There is the matter of a forensic mental health facility, meant to move the state off the dime in terms of compliance with a consent decree imposed decades ago. Gov. Paul LePage has abandoned any effort to site the facility adjacent to Riverview in Augusta, which frees him from the fetters of legislative approval. Legislators, nonetheless, held a hearing last week on doing just that.
There is plenty of noise about the recently passed citizens referendum on marijuana, a clamor that showcases the downside of these initiatives. There was an inadvertent omission, that of prohibiting possession of marijuana for people under 21 years of age. There seems to be universal agreement that that needs to be addressed quickly.
But there are further objections that have more to do with opponents’ desire to make fundamental changes in the new law. As referenda are passed fast and furiously, the legislature is losing its reticence about altering what the voters have passed.
The marijuana initiative, the minimum wage proposal and the new tax surcharge to fund education all are the subjects of intense debate and likely will face challenges to the language as passed. Several legislative leaders have suggested that the nine months allowed by the new marijuana law to develop regulations is not enough.
Excuse me, but in what universe can a functional bureaucracy not develop the process needed to manage a change in the status quo within nine months? Government at all levels is woefully slow. No business would stand for a management team that said it would take more than nine months to adapt to a new requirement.
LePage revealed his New Year’s resolution, which is not to call legislators names.
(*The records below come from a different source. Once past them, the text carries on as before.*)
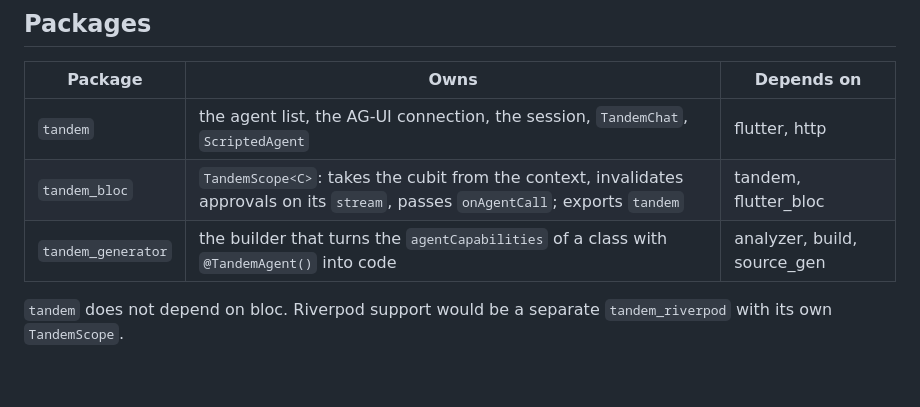
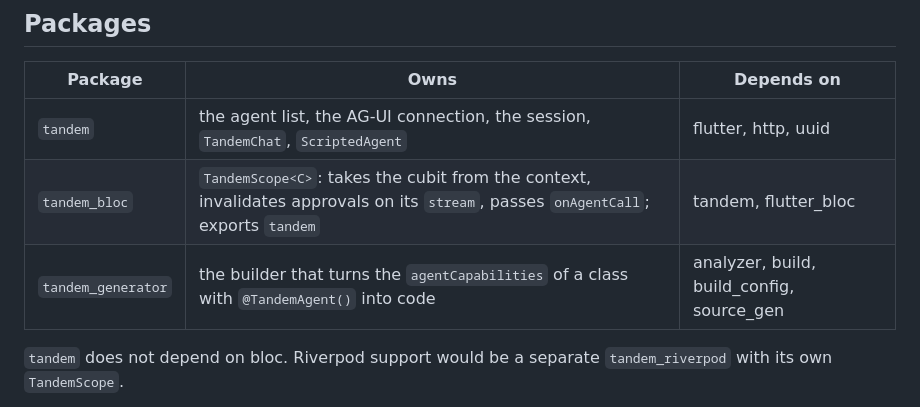
Before and after one commit to leancodepl/tandem, a Markdown page: doc/design.md, the part around the change. Drawn GitHub-style; blank space fills up the shorter version.

Commit message:
task: list uuid and build_config in the package dependencies of the design doc

```diff
--- a/doc/design.md
+++ b/doc/design.md
@@ -6,9 +6,9 @@ Vocabulary: [GLOSSARY.md](../GLOSSARY.md). Decisions: [ADR 0001](adr/0001-own-pr
 
 | Package | Owns | Depends on |
 |---|---|---|
-| `tandem` | the agent list, the AG-UI connection, the session, `TandemChat`, `ScriptedAgent` | flutter, http |
+| `tandem` | the agent list, the AG-UI connection, the session, `TandemChat`, `ScriptedAgent` | flutter, http, uuid |
 | `tandem_bloc` | `TandemScope<C>`: takes the cubit from the context, invalidates approvals on its `stream`, passes `onAgentCall`; exports `tandem` | tandem, flutter_bloc |
-| `tandem_generator` | the builder that turns the `agentCapabilities` of a class with `@TandemAgent()` into code | analyzer, build, source_gen |
+| `tandem_generator` | the builder that turns the `agentCapabilities` of a class with `@TandemAgent()` into code | analyzer, build, build_config, source_gen |
 
 `tandem` does not depend on bloc. Riverpod support would be a separate `tandem_riverpod` with its own `TandemScope`.
 
```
This did not prevent him from calling the entire 128th Legislature “relatively irrelevant,” because he said it ever so calmly, without a hint of rancor.
At the federal level, one tally of our delegations’ votes said Rep. Chellie Pingree voted “no” on everything on which Rep. Bruce Poliquin voted “yes,” and Sen. King voted “yes” on everything on which Sen. Susan Collins voted “no.”
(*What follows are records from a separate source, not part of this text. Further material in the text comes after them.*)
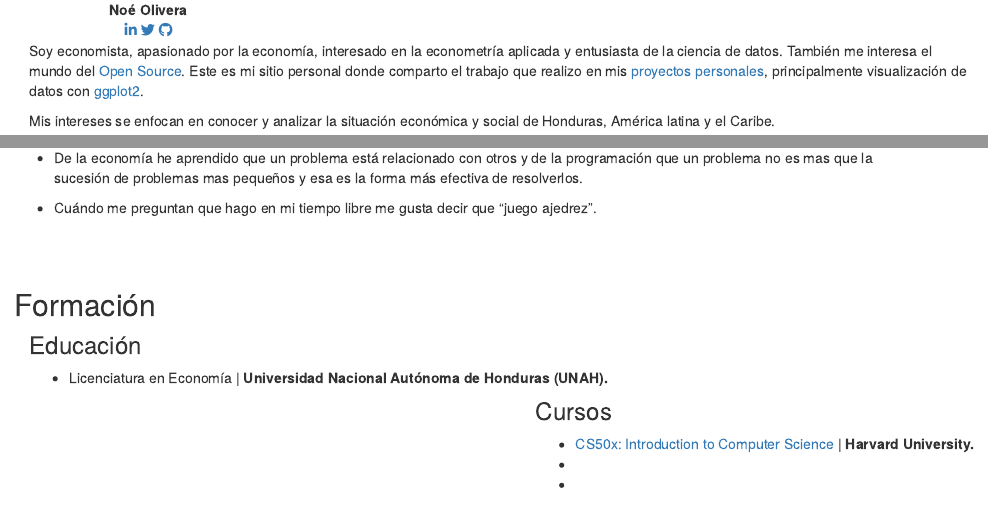
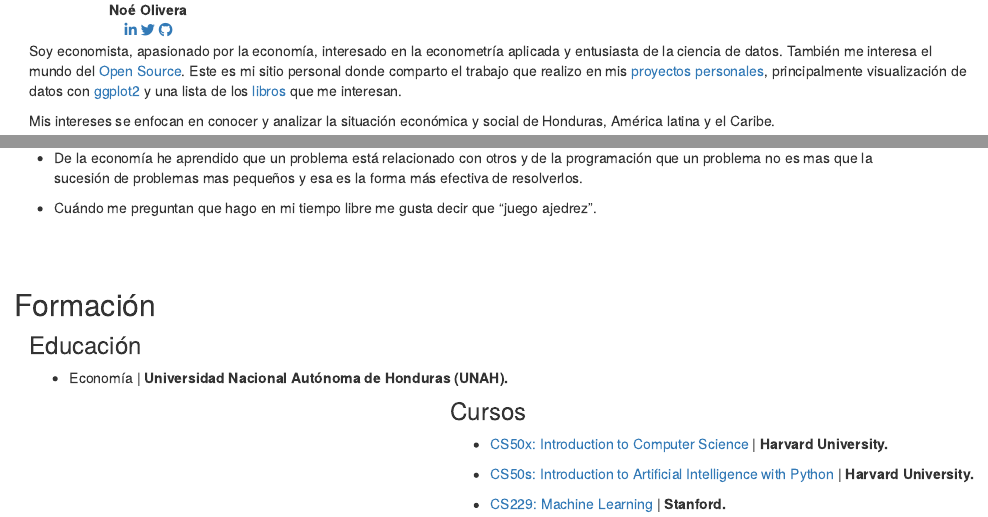
Before and after one commit to Nolivera007/Nolivera007.github.io, an R Markdown document (index.Rmd): the page in a window 1100 px wide, from 350 px down, and a second part further down, joined at a grey line. Rendered offline with R 4.5, knitr and Pandoc, with nearby package versions; drawn as R Markdown's standard HTML page in place of the format the file asks for.

Commit message:
edit index

```diff
--- a/index.Rmd
+++ b/index.Rmd
@@ -20,7 +20,7 @@
 
 
   <div class = "pull-right">
-Soy economista, apasionado por la economía, interesado en la econometría aplicada y entusiasta de la ciencia de datos. También me interesa el mundo del [Open Source](https://en.wikipedia.org/wiki/Open_source). Este es mi sitio personal donde comparto el trabajo que realizo en mis [proyectos personales](https://github.com/Nolivera007/data_visualization), principalmente visualización de datos con [ggplot2](https://ggplot2.tidyverse.org/index.html).
+Soy economista, apasionado por la economía, interesado en la econometría aplicada y entusiasta de la ciencia de datos. También me interesa el mundo del [Open Source](https://en.wikipedia.org/wiki/Open_source). Este es mi sitio personal donde comparto el trabajo que realizo en mis [proyectos personales](https://github.com/Nolivera007/data_visualization), principalmente visualización de datos con [ggplot2](https://ggplot2.tidyverse.org/index.html) y una lista de los [libros](https://www.notion.so/7e1226a54ab74a69b95d373bc5ea8af4?v=9aa4589b80cb4d789c296819d679a652) que me interesan.
 
 Mis intereses se enfocan en conocer y analizar la situación económica y social de Honduras, América latina y el Caribe.
 
@@ -51,17 +51,15 @@
 <div class = "container">
   <div class = "pull-left">
 ### Educación
-- Licenciatura en Economía | **Universidad Nacional Autónoma de Honduras (UNAH).**
+- Economía | **Universidad Nacional Autónoma de Honduras (UNAH).**
 
  </div>
   <div class = "pull-right">
 ### Cursos
 
 - [CS50x: Introduction to Computer Science](https://cs50.harvard.edu/x/2021/) | **Harvard University.**
--
--
+- [CS50s: Introduction to Artificial Intelligence with Python](https://cs50.harvard.edu/ai/2020/) | **Harvard University.**
+- [CS229: Machine Learning](http://cs229.stanford.edu/) | **Stanford.**
   </div>
 </div>
 <br>
-
-<br>
```
Also changed, not shown: _footer.html (deleted), index.html, search.json, 2 other files.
U.S. House Republicans opted to start the New Year by weakening the process for investigating House ethics complaints. Those who accuse Poliquin of waiting to see which way the wind blows before taking a position, take note. Poliquin was quick to denounce the effort, even before President-Elect Trump weighed in with a similarly negative opinion.
One news source quoted the chairman of the Judiciary Committee as saying the ethics change would “provide protections against any disclosures to the public… .” Disclosures to the public! We can’t have that. Republicans withdrew their proposal, an inauspicious – and embarrassing – beginning by the majority party.
The chief executive-to-be has softened his stance on repealing the Affordable Care Act. Republicans have yet to offer more than Tooth Fairy health care – put the old plan under your pillow, and the Tooth Fairy will come in the night, take it away and leave money that will fund something else, we know not what.
Across the board, the Maine delegation is making noises about the impact on Mainers of repealing the ACA absent a proposal that will continue to provide coverage for those who have finally found it.
Maine Democrats, who gained seats in the Senate (but remain in the minority) and lost seats in the House (but remain the majority) have taken steps toward future success. Starting with a missive from House Majority Leader Erin Herbig, the Democratic House chairs of policy committees began introducing themselves to the public through a series of letters to the editors of the daily newspapers.
Rep. Charlotte Warren, House chair of the Criminal Justice and Public Safety Committee, said she is focused on “ensuring that fewer Mainers enter the criminal justice system.” The “failed war on drugs?” It’s over.
Rep. Patricia Hymanson, House chair of the Health and Human Services Committee and a doctor herself, said she will “build on the progress … to address the worsening drug crisis.” Childhood poverty, infant mortality and “quality care of the developmentally disabled” are high on her list.
Rep. Ryan Fecteau, House chair of the acronym-unfriendly Labor, Commerce, Research and Economic Development Committee, intends to “meet … hard-working Mainers where they are.” Investing in vocational schools, the minimum wage increase, “empowering home-grown jobs” and preserving collective bargaining all are on his radar screen.
These laudable but vague goals are unlikely to impress those who supported the ostensibly straight-talking Donald Trump. The desire to strip politicians of the mind-numbing, canned rhetoric to which we have become reluctantly accustomed is not likely to welcome the editorial flourishes of the nervous left.
If nothing else, both parties seem energized by the earth-shaking presidential election. Legislative proposals are likely to be sharply focused and hotly contested. Let’s hope they also lead to results.